● TASK INSTRUCTIONS
Only the lines holding "government" are wanted; find them in the listing and return each one.

DATA SUPPLIED: Begin

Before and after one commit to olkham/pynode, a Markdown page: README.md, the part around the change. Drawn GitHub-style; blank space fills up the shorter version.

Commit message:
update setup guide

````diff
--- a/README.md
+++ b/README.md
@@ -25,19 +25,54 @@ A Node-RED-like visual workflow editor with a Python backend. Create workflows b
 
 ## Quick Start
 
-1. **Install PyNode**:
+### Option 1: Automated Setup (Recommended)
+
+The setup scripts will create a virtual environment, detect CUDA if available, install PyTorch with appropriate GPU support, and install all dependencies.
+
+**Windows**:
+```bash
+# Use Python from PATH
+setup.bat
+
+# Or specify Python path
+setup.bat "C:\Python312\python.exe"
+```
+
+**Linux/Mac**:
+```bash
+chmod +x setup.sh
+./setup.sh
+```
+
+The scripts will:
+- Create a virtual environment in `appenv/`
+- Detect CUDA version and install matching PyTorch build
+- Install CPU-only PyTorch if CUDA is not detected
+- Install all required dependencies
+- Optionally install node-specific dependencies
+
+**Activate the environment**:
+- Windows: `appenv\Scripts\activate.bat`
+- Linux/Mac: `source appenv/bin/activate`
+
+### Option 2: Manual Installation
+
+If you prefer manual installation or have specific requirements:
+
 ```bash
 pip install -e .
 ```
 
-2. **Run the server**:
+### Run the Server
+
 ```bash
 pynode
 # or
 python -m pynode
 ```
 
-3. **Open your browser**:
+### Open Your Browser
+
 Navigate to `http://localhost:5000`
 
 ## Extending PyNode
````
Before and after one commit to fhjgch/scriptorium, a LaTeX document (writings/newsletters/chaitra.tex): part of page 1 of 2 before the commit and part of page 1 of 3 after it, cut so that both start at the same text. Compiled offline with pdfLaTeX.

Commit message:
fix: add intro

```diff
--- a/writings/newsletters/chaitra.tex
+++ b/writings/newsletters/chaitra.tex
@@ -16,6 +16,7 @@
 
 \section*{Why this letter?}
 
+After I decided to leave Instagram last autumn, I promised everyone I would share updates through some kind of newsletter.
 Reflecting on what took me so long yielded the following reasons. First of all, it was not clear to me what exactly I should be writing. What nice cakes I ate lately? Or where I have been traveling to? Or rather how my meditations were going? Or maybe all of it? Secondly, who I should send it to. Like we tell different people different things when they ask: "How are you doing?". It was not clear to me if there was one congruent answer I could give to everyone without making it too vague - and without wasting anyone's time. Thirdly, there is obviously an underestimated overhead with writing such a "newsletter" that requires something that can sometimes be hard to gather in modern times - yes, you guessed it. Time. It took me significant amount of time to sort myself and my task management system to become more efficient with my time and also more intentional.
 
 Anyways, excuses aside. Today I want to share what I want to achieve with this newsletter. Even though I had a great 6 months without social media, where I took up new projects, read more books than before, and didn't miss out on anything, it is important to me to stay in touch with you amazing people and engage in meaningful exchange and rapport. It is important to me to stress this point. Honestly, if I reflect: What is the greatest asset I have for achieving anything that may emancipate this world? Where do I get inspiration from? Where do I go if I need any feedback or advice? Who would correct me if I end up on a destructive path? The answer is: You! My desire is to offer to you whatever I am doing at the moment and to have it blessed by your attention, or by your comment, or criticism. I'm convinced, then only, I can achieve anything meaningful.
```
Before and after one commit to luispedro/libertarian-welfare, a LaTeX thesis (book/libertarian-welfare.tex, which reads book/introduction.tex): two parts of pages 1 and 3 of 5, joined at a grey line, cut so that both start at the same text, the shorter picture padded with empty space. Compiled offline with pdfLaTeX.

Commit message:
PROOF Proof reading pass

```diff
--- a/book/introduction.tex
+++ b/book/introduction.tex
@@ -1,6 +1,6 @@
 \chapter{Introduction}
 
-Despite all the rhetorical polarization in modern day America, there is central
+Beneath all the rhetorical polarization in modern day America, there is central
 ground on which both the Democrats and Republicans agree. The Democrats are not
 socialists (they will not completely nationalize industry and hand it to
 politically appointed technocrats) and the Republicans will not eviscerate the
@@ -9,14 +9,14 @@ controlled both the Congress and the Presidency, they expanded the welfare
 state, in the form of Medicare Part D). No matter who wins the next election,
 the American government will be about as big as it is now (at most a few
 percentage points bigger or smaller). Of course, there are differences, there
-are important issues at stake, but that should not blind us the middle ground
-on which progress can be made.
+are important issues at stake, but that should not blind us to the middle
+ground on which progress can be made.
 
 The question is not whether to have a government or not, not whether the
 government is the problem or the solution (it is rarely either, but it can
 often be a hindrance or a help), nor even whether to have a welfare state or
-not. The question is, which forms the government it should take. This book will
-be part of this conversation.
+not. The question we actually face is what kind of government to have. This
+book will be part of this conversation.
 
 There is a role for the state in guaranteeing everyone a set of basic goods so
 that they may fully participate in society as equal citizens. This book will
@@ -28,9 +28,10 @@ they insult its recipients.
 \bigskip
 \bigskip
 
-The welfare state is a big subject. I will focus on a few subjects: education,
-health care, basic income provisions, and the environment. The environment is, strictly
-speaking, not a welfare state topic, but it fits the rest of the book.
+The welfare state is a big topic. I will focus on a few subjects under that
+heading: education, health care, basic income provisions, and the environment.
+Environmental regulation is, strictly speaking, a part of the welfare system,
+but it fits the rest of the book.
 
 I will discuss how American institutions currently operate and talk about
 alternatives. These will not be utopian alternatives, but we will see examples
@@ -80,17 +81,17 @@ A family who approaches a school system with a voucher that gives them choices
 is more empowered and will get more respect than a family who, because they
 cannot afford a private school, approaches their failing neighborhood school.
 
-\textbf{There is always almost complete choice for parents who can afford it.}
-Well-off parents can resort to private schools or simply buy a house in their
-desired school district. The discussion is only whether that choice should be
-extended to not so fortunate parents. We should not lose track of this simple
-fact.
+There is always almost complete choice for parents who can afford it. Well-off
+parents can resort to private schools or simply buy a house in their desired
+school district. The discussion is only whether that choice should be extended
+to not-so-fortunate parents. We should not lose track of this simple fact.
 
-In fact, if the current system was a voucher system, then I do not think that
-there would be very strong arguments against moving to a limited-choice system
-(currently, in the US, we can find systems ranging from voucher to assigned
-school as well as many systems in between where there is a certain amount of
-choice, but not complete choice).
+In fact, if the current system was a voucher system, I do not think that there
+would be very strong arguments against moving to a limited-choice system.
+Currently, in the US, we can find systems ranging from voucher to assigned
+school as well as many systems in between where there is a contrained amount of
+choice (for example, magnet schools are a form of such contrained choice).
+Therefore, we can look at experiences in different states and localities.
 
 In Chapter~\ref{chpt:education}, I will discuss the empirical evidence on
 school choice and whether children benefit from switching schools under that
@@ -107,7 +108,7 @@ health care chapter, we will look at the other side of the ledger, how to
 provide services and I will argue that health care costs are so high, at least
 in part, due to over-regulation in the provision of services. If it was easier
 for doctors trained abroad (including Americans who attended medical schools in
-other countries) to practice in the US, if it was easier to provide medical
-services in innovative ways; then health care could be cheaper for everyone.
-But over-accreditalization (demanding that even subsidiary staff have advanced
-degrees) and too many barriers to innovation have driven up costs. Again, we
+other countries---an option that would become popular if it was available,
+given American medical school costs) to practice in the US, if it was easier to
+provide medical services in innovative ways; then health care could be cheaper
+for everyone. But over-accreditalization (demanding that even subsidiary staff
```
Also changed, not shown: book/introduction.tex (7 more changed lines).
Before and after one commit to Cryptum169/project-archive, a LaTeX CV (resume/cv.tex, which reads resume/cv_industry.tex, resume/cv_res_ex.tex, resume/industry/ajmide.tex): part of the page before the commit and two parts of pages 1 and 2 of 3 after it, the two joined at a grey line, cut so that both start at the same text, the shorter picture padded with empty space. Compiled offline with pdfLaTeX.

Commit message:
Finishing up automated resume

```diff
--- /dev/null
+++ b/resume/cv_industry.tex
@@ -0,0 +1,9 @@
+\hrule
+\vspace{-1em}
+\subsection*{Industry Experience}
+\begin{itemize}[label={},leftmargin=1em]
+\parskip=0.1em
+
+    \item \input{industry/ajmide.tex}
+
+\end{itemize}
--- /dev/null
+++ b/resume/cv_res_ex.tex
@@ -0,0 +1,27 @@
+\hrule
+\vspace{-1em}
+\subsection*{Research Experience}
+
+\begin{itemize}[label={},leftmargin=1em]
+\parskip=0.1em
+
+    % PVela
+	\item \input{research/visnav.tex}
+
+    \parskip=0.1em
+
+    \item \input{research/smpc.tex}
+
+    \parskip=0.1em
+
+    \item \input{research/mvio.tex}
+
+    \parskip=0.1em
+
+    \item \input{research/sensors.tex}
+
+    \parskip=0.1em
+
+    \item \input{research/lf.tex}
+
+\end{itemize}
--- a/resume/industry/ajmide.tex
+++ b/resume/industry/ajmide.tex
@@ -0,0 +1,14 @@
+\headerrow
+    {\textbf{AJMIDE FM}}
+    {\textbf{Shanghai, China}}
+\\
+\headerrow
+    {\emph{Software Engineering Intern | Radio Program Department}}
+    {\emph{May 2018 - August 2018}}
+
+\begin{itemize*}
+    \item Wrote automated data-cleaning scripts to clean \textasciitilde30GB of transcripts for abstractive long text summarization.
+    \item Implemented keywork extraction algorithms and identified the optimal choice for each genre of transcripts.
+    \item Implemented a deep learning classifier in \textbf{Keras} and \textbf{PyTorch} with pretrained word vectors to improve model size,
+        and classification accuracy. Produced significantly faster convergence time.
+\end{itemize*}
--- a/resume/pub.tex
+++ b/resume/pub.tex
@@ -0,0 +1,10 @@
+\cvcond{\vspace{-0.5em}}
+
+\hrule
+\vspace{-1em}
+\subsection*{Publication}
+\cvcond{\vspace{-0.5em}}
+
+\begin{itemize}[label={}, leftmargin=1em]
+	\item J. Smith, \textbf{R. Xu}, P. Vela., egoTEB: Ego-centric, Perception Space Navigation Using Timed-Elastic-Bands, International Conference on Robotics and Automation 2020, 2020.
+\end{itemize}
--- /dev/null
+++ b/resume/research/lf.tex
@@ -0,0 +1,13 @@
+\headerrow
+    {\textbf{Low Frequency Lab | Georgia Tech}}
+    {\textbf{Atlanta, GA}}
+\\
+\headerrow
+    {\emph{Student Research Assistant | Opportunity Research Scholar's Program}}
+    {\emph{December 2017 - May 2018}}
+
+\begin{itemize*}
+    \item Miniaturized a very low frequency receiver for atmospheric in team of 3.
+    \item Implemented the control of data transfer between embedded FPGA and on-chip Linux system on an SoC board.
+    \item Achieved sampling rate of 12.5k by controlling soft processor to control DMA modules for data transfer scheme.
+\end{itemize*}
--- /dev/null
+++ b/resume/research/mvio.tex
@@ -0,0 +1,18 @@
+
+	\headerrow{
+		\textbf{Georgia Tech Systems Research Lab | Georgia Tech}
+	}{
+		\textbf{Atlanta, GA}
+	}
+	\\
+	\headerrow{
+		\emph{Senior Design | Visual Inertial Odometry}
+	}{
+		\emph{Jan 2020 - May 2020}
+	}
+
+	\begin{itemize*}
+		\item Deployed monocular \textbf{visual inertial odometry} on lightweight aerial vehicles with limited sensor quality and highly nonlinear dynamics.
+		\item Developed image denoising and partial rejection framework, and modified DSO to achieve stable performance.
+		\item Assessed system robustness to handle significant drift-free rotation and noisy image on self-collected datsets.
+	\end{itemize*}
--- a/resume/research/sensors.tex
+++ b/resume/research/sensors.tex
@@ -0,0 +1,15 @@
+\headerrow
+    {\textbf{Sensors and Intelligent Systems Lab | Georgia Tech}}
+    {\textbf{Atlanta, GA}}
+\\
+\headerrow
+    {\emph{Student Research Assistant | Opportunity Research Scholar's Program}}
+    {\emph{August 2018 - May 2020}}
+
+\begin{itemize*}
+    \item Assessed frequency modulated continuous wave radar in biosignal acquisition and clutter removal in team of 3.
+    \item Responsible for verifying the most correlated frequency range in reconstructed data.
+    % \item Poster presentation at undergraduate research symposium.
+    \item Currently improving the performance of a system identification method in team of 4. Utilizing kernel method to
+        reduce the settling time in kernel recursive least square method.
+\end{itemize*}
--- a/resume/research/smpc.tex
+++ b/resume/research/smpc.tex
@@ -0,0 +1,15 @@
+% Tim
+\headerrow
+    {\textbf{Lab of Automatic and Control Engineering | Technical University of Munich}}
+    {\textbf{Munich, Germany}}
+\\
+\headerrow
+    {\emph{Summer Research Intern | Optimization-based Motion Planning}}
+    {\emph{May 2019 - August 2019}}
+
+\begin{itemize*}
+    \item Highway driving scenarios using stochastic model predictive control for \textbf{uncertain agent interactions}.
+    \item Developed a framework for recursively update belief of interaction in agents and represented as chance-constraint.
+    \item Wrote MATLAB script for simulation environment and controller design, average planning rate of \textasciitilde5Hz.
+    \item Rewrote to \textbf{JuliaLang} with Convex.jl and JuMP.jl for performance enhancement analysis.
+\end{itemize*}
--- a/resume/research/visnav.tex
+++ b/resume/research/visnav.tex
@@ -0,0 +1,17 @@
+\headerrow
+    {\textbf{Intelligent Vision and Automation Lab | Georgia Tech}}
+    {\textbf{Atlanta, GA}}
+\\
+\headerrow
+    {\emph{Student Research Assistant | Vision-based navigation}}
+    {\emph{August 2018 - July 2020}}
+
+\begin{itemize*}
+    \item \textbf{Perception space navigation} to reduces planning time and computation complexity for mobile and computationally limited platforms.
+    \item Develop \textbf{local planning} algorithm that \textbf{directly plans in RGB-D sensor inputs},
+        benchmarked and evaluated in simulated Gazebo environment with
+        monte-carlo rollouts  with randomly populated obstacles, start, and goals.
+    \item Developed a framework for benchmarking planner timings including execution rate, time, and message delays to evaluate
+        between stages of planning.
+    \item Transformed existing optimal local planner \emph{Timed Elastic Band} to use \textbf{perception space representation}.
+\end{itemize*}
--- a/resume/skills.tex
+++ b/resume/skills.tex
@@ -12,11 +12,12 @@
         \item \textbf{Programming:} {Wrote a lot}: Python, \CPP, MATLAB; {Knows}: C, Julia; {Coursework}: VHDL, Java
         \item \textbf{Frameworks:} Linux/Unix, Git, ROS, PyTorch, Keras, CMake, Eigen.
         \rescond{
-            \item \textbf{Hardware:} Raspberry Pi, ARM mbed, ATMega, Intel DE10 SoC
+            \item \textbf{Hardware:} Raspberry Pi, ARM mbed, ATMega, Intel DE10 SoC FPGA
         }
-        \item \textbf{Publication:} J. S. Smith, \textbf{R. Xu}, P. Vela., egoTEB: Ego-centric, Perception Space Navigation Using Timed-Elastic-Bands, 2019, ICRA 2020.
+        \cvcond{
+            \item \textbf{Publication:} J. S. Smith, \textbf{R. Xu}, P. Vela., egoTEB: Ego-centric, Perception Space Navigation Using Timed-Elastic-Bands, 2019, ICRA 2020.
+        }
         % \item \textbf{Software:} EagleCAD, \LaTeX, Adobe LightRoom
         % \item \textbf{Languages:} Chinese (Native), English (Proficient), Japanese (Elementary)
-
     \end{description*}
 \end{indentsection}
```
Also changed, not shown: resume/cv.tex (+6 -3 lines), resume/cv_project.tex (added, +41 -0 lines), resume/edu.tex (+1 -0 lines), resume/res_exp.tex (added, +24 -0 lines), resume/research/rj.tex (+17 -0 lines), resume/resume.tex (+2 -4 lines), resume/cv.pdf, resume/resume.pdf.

DATA SUPPLIED: End

● ANSWER TO THE EXERCISE
 the American government will be about as big as it is now (at most a few
 The question is not whether to have a government or not, not whether the
 government is the problem or the solution (it is rarely either, but it can
-not. The question is, which forms the government it should take. This book will
+not. The question we actually face is what kind of government to have. This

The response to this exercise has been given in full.